Loss development factors (a.k.a. LDFs or age-to-age factors and claim development factors ) are calculated by successive multiplications beginning with the tail factor and the oldest age-to-age factor and projects the total growth over the remaining valuations.
Loss development factors are significantly relied upon in many actuarial loss reserving methodologies. They can be calculated entirely from loss triangle data– no additional data needs to be provided to the actuary to calculate loss development factors. A loss development factor is the loss value in a loss triangle divided by the value immediately before it in the loss triangle.
To choose which development factor to use for projecting claims for future years, any of the following can be considered

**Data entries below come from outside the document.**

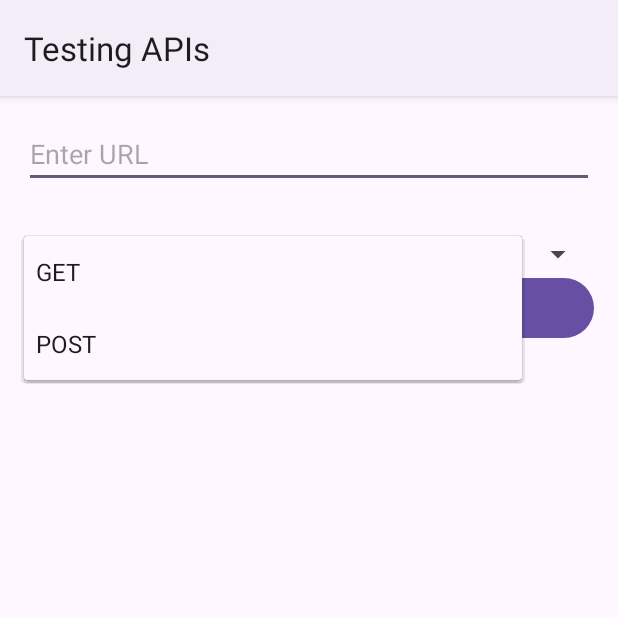
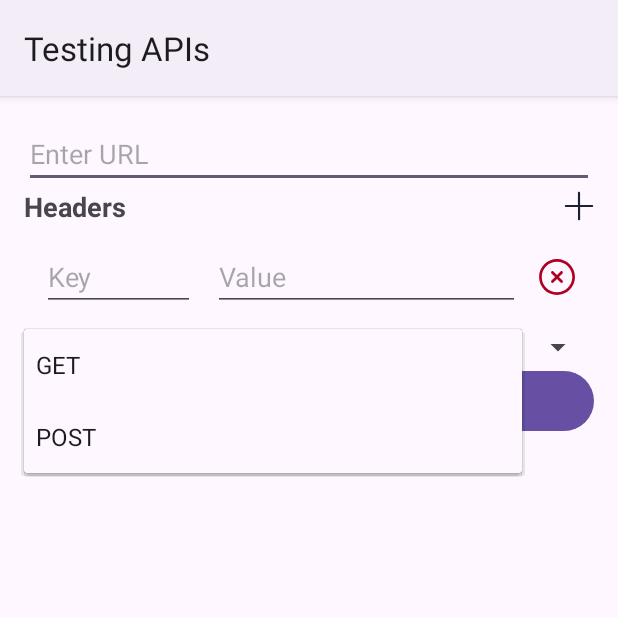
Before and after one commit to islamelhady/InstabugChallenge, an Android app: the screen it shows after launch (MainActivity), after a tap on "GET", on a phone screen of 412 x 824 dp, the top half of it. Run offline under Robolectric (Android 15) with nearby library versions, the phone set to English and light mode, and no system bars; our stand-ins replace navigation-ui; 1 other tap on this screen came first.

Commit message:
handel request headers dynamic the user can add as many headers as he can

```diff
--- a/app/src/main/java/com/elhady/instabugchallenge/TestingFragment.kt
+++ b/app/src/main/java/com/elhady/instabugchallenge/TestingFragment.kt
@@ -2,16 +2,20 @@ package com.elhady.instabugchallenge
 
 import androidx.fragment.app.viewModels
 import android.os.Bundle
+import android.util.Log
 import androidx.fragment.app.Fragment
 import android.view.LayoutInflater
 import android.view.View
 import android.view.ViewGroup
+import android.widget.ImageView
 import com.elhady.instabugchallenge.databinding.FragmentTestingBinding
 
 class TestingFragment : Fragment() {
 
     private val viewModel: TestingViewModel by viewModels()
     lateinit var binding: FragmentTestingBinding
+    private lateinit var headersViewsList: MutableList<View>
+
 
     override fun onCreateView(
         inflater: LayoutInflater, container: ViewGroup?,
@@ -20,4 +24,41 @@ class TestingFragment : Fragment() {
         binding = FragmentTestingBinding.inflate(inflater, container, false)
         return binding.root
     }
+
+    override fun onViewCreated(view: View, savedInstanceState: Bundle?) {
+        super.onViewCreated(view, savedInstanceState)
+        headersViewsList = mutableListOf()
+        onAddHeader()
+    }
+
+    private fun onAddHeader() {
+        binding.addItem.setOnClickListener {
+            // inflate header item from layouts
+            val view = LayoutInflater.from(requireActivity())
+                .inflate(R.layout.header_item, binding.headerHost, false)
+
+            Log.i("Click", "${headersViewsList.size}")
+
+             // on remove header clicked
+            view.findViewById<ImageView>(R.id.delete_header).setOnClickListener {
+                if (headersViewsList.size != 0) {
+                    val viewTag = (it.parent as View).tag.toString().toInt()
+                    Log.i("AddHeader", viewTag.toString())
+
+                    val deletedView = headersViewsList.find { it ->
+                        Log.i("onAddHeader: find", it.tag.toString())
+                        return@find it.tag.toString().toInt() == viewTag
+                    }
+                    Log.i("onAddHeader: find", deletedView?.tag.toString())
+
+                    // remove header view from list and view hierarchy
+                    binding.headerHost.removeView(deletedView)
+                    headersViewsList.remove(deletedView)
+                }
+            }
+            // add header view to list
+            binding.headerHost.addView(view)
+            headersViewsList.add(view)
+        }
+    }
 }
--- /dev/null
+++ b/app/src/main/res/drawable/ic_add.xml
@@ -0,0 +1,9 @@
+<vector xmlns:android="http://schemas.android.com/apk/res/android"
+    android:width="52dp"
+    android:height="52dp"
+    android:viewportWidth="64"
+    android:viewportHeight="64">
+  <path
+      android:pathData="M60,29.8H34.3V4c0,-1.2 -1,-2.3 -2.3,-2.3c-1.2,0 -2.3,1 -2.3,2.3v25.8H4c-1.2,0 -2.3,1 -2.3,2.3c0,1.2 1,2.3 2.3,2.3h25.8V60c0,1.2 1,2.3 2.3,2.3c1.2,0 2.3,-1 2.3,-2.3V34.3H60c1.2,0 2.3,-1 2.3,-2.3C62.3,30.8 61.2,29.8 60,29.8z"
+      android:fillColor="#1C2033"/>
+</vector>
--- /dev/null
+++ b/app/src/main/res/drawable/ic_delete.xml
@@ -0,0 +1,12 @@
+<vector xmlns:android="http://schemas.android.com/apk/res/android"
+    android:width="52dp"
+    android:height="52dp"
+    android:viewportWidth="64"
+    android:viewportHeight="64">
+  <path
+      android:pathData="M32,1.8C15.3,1.8 1.8,15.3 1.8,32S15.3,62.3 32,62.3S62.3,48.7 62.3,32S48.7,1.8 32,1.8zM32,57.8C17.8,57.8 6.3,46.2 6.3,32C6.3,17.8 17.8,6.3 32,6.3c14.2,0 25.8,11.6 25.8,25.8C57.8,46.2 46.2,57.8 32,57.8z"
+      android:fillColor="@color/design_default_color_error"/>
+  <path
+      android:pathData="M41.2,22.7c-0.9,-0.9 -2.3,-0.9 -3.2,0L32,28.8l-6.1,-6.1c-0.9,-0.9 -2.3,-0.9 -3.2,0c-0.9,0.9 -0.9,2.3 0,3.2l6.1,6.1l-6.1,6.1c-0.9,0.9 -0.9,2.3 0,3.2c0.4,0.4 1,0.7 1.6,0.7c0.6,0 1.2,-0.2 1.6,-0.7l6.1,-6.1l6.1,6.1c0.4,0.4 1,0.7 1.6,0.7c0.6,0 1.2,-0.2 1.6,-0.7c0.9,-0.9 0.9,-2.3 0,-3.2L35.2,32l6.1,-6.1C42.1,25 42.1,23.6 41.2,22.7z"
+      android:fillColor="@color/design_default_color_error"/>
+</vector>
--- a/app/src/main/res/layout/fragment_testing.xml
+++ b/app/src/main/res/layout/fragment_testing.xml
@@ -1,6 +1,5 @@
 <?xml version="1.0" encoding="utf-8"?>
-<LinearLayout
-    xmlns:android="http://schemas.android.com/apk/res/android"
+<LinearLayout xmlns:android="http://schemas.android.com/apk/res/android"
     android:layout_width="match_parent"
     android:layout_height="match_parent"
     android:orientation="vertical"
@@ -12,12 +11,38 @@
         android:layout_height="wrap_content"
         android:hint="Enter URL" />
 
-    <androidx.recyclerview.widget.RecyclerView
-        android:id="@+id/rv_headers"
+    <LinearLayout
+        android:id="@+id/header_host"
         android:layout_width="match_parent"
         android:layout_height="wrap_content"
-        android:layout_marginTop="16dp"
-        android:layout_marginBottom="16dp"/>
+        android:orientation="vertical">
+
+        <LinearLayout
+            android:layout_width="match_parent"
+            android:layout_height="wrap_content"
+            android:gravity="center"
+            android:orientation="horizontal">
+
+            <TextView
+                android:layout_width="wrap_content"
+                android:layout_height="wrap_content"
+                android:layout_marginEnd="12dp"
+                android:layout_weight="1"
+                android:text="@string/headers"
+                android:textSize="18sp"
+                android:textStyle="bold" />
+
+            <ImageView
+                android:id="@+id/add_item"
+                android:layout_width="20dp"
+                android:layout_height="20dp"
+                android:layout_weight="0"
+                android:foreground="?selectableItemBackgroundBorderless"
+                android:src="@drawable/ic_add" />
+
+        </LinearLayout>
+
+    </LinearLayout>
 
     <Spinner
         android:id="@+id/sp_request_type"
@@ -42,5 +67,5 @@
         android:id="@+id/tv_response"
         android:layout_width="match_parent"
         android:layout_height="wrap_content"
-        android:layout_marginTop="16dp"/>
+        android:layout_marginTop="16dp" />
 </LinearLayout>
--- /dev/null
+++ b/app/src/main/res/layout/header_item.xml
@@ -0,0 +1,32 @@
+<?xml version="1.0" encoding="utf-8"?>
+<LinearLayout xmlns:android="http://schemas.android.com/apk/res/android"
+    android:layout_width="match_parent"
+    android:layout_height="wrap_content"
+    android:gravity="center"
+    android:orientation="horizontal"
+    android:padding="12dp">
+
+
+    <EditText
+        android:layout_width="0dp"
+        android:layout_height="wrap_content"
+        android:layout_marginEnd="12dp"
+        android:layout_weight="1"
+        android:hint="Key" />
+
+    <EditText
+        android:layout_width="0dp"
+        android:layout_height="wrap_content"
+        android:layout_marginEnd="12dp"
+        android:layout_weight="2"
+        android:hint="Value" />
+
+    <ImageView
+        android:id="@+id/delete_header"
+        android:layout_width="25dp"
+        android:layout_height="25dp"
+        android:layout_weight="0"
+        android:foreground="?selectableItemBackgroundBorderless"
+        android:src="@drawable/ic_delete" />
+
+</LinearLayout>
--- a/app/src/main/res/values/strings.xml
+++ b/app/src/main/res/values/strings.xml
@@ -1,5 +1,6 @@
 <resources>
     <string name="app_name">InstabugChallenge</string>
+    <string name="headers">Headers</string>
 
     <string-array name="request_types">
         <item>GET</item>
```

- average of all the development factors can be taken or
- as a conservative measure, the largest development factor for any development year can be taken or
- weighted average can be taken.
Points to note in LDFs
You probably notice a few interesting things with this triangle in the exercise. First off, it is smaller than the loss triangle. There is one fewer row and one fewer column. Remember, an LDF is calculated from two numbers, so there is no loss development factor available for 2014 where there is only one loss observation. Also, there are only 6 loss development factors that can be calculated for the 2008 year.
The next point of interest to most people is that all of the factors are over 1. This isn’t a surprise as paid losses will generally be higher in each passing year as more and more losses get paid. For accident years that are very old and have no claim activity, the loss development factors will drop to 1.000 meaning that losses are unchanged between successive valuations